It’s PECOTA week over at Baseball Prospectus and this morning they released their projected standings for Major League Baseball. Scrolling on down to the National League Central and you’ll see that Cincinnati Reds are projected for a 78-84 record, which would put them in 4th place in the division and eight games back of the St. Louis Cardinals and five games up on the last place Pittsburgh Pirates.
Within the projections are the runs scored and runs allowed for each team. Last year the Reds outperformed their pythagorean record by five wins. Cincinnati scored 783 runs and allowed 821 runs on the season, which would put their pythagorean record at 77-85, but they actually finished 82-80.
So what does the PECOTA projection have in those columns this season? 795 runs scored and 829 runs allowed. If you’re still following along with me, that means that PECOTA is saying that the Reds offense will get slightly better this year. That makes some sense given that for the first two months of the season the club was still running out some guys who were performing poorly and eventually lost their jobs to the rookie crop that’s going to be back now and also helped fuel the turn around last summer.
BUT, and all of those letters are capitalized for a reason, it’s also projecting the Reds pitching staff to give up more runs than they did last year. You’re going to have a hard time selling me on that one. Last year the club saw Nick Lodolo miss almost the entire season. Graham Ashcraft went through one of the worst 10-start stretches in baseball history (though he was absolutely dominant outside of that stretch). The group of Luke Weaver, Ben Lively, Luis Cessa, Connor Phillips, Lyon Richardson, Connor Overton, Brett Kennedy, Levi Stoudt, and Carson Spiers combined for 57 starts and an ERA that pushed somewhere near infinity.
While injuries can still happen, and some of the guys are going to have worse years than last season, with the additions of Nick Martinez and Frankie Montas, the club is going to likely have much better depth in the rotation than last year. They won’t likely be giving multiple starts to multiple players who were pitching in the Atlantic League in April. The bullpen has also added depth, and solid depth at that.
When looking at the individual PECOTA projections for players it’s fair to say that they don’t really think anyone is going to be good, but that most players won’t be bad, either. Only Christian Encarnacion-Strand and TJ Friedl are projected to hit over .250 among anyone expected to get real playing time, and neither is above the .255 mark. That just seems incredibly unlikely. Only one player is projected for 20 home runs, and that’s the top on the team – 20 home runs. That also seems very unlikely.
With the pitching, there’s a lot going on. In the rotation the best ERA is 4.25 and the worst is 4.85. While factoring in the Great American Ball Park tax, basically it’s projecting the rotation as mediocre overall, with no one being good and no one being real bad. The bullpen projections are bad, though. Real bad. Nick Martinez has the best ERA projection from the group at 4.13. Alexis Diaz, who had a 1.84 ERA as a rookie and a 3.07 ERA last season, is projected for an ERA of 4.52. Many of the guys you expect in the bullpen fall into that mid 4’s range with their ERA.

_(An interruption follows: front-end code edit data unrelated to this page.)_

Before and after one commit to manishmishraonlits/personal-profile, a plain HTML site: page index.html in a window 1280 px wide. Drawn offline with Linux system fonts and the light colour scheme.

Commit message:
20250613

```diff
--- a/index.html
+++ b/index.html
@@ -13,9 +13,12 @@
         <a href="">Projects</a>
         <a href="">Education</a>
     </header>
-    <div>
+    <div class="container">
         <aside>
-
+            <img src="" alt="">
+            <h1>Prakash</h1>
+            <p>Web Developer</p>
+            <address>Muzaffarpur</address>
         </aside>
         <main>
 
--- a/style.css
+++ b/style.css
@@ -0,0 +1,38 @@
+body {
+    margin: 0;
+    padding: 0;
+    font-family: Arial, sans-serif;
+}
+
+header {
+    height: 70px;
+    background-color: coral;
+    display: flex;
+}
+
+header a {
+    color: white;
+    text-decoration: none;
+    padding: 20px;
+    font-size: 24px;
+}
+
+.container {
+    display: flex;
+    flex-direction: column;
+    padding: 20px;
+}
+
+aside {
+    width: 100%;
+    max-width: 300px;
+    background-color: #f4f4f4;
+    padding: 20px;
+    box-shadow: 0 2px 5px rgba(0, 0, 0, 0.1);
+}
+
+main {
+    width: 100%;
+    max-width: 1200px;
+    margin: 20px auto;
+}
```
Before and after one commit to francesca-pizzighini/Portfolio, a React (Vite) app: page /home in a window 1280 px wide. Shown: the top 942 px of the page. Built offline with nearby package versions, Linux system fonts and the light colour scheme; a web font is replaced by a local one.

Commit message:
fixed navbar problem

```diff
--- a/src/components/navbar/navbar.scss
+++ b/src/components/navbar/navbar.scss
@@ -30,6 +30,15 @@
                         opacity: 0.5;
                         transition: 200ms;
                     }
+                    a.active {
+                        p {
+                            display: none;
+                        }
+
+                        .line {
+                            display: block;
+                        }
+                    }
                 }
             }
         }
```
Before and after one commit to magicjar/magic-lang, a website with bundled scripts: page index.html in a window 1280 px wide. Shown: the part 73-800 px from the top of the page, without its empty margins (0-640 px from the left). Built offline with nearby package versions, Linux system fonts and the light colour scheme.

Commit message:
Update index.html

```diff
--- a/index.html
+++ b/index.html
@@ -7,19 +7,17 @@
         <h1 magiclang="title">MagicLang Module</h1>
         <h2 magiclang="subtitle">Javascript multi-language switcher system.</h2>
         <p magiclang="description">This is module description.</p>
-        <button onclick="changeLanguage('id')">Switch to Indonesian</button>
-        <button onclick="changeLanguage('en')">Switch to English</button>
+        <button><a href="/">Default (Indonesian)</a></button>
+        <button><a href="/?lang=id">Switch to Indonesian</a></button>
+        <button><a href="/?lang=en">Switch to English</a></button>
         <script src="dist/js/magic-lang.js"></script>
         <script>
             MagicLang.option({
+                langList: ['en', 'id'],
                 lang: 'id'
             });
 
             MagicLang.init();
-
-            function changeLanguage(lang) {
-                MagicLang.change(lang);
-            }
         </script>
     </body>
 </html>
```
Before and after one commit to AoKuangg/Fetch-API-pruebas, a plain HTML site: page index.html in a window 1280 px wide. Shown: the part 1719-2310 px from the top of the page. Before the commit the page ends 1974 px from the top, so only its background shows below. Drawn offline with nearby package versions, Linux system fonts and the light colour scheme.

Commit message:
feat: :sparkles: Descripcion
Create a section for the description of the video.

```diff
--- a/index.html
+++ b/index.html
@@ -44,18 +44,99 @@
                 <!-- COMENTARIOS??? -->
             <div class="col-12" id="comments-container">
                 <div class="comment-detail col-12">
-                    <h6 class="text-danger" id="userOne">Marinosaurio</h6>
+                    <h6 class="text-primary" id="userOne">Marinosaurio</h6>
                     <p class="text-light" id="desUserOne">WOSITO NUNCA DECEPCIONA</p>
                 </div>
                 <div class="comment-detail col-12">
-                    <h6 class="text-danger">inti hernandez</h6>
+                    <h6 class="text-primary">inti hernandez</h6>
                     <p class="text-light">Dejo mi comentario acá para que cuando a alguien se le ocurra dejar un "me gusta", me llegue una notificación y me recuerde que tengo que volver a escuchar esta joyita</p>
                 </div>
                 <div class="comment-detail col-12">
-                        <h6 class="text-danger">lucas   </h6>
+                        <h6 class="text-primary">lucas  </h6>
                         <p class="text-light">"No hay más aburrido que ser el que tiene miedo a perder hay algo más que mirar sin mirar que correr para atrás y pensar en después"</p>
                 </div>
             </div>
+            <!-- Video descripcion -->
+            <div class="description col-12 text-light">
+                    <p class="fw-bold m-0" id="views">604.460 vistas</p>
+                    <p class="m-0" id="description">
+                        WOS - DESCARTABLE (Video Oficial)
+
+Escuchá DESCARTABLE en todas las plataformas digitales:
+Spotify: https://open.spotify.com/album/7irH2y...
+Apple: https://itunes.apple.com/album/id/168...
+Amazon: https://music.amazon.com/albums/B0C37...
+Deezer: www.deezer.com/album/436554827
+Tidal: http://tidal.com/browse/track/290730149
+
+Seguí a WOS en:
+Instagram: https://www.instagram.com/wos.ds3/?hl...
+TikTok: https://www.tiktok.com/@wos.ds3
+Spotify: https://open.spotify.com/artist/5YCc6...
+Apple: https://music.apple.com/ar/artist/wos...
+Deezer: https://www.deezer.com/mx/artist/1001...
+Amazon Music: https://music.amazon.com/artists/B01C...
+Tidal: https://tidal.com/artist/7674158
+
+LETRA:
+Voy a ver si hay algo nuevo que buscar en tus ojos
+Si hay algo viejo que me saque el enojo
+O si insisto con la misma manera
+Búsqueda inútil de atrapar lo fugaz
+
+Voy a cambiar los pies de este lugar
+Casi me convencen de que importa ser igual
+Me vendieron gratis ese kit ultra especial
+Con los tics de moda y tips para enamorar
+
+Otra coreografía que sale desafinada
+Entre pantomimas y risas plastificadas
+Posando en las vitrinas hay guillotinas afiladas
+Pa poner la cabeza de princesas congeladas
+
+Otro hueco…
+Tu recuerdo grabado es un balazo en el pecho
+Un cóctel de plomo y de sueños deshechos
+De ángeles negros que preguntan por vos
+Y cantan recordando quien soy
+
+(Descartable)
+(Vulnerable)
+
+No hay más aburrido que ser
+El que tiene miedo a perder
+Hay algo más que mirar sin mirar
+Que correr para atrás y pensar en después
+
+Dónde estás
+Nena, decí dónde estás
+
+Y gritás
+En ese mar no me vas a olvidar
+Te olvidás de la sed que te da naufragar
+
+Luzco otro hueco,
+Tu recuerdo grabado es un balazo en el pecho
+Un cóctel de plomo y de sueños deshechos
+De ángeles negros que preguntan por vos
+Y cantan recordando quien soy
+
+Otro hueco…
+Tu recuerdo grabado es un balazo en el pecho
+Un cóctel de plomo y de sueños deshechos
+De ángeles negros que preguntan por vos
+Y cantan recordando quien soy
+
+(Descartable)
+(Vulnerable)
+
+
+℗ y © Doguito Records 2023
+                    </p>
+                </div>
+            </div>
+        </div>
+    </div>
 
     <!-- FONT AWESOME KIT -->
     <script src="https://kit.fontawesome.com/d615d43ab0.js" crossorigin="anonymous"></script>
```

Projections tend to find the middle ground between “if everything goes right” and “if everything goes wrong”. And that makes sense because in most cases, those situations represent the rarity, the unlikely, etc. But some of the projections just seem off. Like they are missing some data points. Alexis Diaz is a big example there. If you could put the over/under on his ERA at 4.52 and take bets on it, the chances you’d get bets on the over could be counted on one hand.
At the end of the day they play the games out on the field. Projections are fun, and there’s some value in them. But for this specific team, it’s real tough to look at the projection and say the pitching will be worse than last season and the offense is only going to score two more runs per month than they did last year.